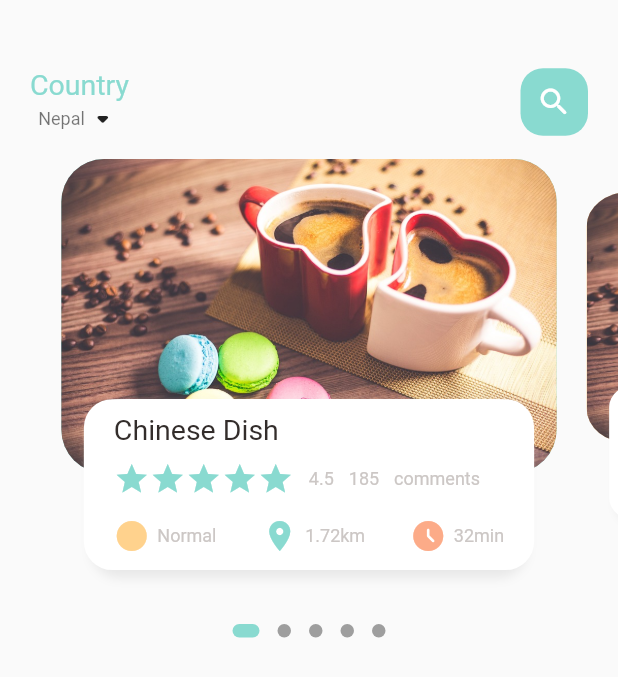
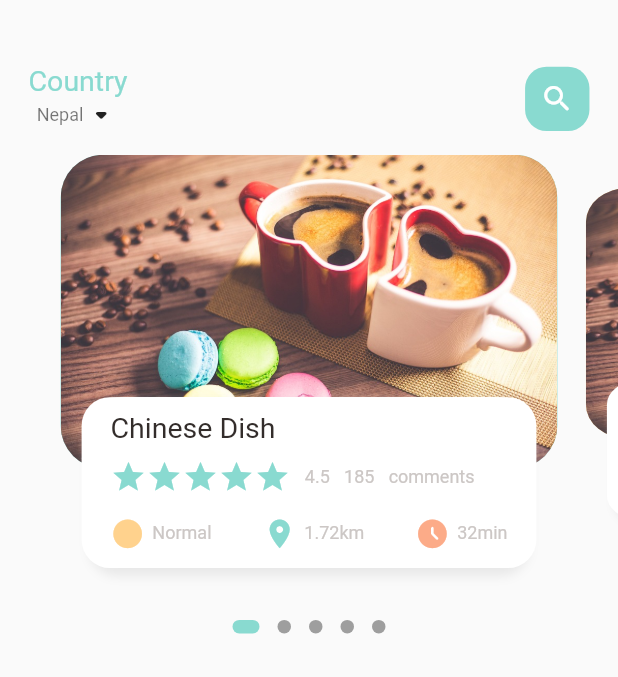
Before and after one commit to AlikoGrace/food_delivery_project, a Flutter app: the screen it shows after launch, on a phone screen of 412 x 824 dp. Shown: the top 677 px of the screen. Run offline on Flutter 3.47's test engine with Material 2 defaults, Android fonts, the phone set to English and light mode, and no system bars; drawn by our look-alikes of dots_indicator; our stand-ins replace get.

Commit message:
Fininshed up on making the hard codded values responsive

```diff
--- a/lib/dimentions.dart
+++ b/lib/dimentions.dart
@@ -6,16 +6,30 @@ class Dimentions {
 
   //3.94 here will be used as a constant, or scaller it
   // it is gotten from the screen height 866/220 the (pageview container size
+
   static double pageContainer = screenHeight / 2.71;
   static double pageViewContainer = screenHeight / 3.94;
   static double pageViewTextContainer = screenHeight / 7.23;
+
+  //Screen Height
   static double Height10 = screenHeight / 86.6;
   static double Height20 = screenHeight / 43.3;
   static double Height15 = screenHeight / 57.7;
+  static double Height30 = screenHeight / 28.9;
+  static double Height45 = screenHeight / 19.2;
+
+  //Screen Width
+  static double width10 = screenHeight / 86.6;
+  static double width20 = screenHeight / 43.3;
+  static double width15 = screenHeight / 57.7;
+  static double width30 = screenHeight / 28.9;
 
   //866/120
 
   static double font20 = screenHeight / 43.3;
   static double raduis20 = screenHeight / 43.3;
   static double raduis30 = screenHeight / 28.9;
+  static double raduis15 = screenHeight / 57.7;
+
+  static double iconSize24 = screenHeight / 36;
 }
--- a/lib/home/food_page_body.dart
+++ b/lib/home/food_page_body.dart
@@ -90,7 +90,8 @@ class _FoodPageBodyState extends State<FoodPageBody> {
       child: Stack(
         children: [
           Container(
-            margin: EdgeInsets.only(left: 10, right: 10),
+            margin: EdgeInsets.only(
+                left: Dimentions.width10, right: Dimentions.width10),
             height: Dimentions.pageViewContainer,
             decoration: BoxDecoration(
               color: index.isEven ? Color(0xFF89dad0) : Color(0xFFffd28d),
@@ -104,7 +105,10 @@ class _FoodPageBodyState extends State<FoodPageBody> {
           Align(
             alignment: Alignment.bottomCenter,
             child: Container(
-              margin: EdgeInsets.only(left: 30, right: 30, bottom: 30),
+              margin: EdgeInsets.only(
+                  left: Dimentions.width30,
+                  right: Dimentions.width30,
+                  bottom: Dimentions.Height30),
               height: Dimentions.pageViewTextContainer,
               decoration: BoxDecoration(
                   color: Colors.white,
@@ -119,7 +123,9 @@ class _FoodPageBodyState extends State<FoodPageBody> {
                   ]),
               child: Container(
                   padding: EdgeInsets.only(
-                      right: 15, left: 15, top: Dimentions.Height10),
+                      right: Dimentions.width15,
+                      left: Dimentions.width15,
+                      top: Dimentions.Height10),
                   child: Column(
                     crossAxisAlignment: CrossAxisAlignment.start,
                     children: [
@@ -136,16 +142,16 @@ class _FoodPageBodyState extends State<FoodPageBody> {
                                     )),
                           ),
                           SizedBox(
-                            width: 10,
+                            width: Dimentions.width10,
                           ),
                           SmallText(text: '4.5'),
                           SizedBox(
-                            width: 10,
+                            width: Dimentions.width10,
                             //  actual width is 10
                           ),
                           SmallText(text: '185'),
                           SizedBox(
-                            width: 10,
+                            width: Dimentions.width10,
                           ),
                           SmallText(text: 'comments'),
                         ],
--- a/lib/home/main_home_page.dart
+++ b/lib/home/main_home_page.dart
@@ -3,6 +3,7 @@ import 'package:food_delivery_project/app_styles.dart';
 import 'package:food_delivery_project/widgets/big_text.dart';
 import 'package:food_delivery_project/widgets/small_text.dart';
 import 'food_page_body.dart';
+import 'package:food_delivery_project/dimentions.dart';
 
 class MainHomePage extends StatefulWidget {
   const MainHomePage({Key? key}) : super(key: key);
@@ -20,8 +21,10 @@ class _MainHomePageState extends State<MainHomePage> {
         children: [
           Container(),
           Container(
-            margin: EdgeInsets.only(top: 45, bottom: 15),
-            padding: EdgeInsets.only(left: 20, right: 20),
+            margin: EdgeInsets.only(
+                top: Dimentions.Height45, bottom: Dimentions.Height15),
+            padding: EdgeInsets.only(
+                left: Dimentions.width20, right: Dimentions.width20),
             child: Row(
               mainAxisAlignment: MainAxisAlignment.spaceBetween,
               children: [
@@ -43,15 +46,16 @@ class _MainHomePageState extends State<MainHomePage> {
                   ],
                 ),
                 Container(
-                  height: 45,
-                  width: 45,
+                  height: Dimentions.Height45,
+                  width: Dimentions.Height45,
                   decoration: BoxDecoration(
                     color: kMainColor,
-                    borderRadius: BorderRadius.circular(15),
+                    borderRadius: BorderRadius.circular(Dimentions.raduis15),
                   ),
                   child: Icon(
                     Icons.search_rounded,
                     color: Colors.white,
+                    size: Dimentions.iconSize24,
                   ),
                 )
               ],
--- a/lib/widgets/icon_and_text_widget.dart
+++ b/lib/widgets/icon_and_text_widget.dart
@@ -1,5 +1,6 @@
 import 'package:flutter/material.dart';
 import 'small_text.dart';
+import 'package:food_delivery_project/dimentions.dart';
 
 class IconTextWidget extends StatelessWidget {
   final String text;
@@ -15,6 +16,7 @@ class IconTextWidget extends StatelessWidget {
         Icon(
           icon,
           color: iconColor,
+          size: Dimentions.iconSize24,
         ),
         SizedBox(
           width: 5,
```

| INSTRUCTIONS FOR THE TASK |
Go through the data and gather every line that holds "widgets".

| ANSWER BOX |
 import 'package:food_delivery_project/widgets/big_text.dart';
 import 'package:food_delivery_project/widgets/small_text.dart';
--- a/lib/widgets/icon_and_text_widget.dart
+++ b/lib/widgets/icon_and_text_widget.dart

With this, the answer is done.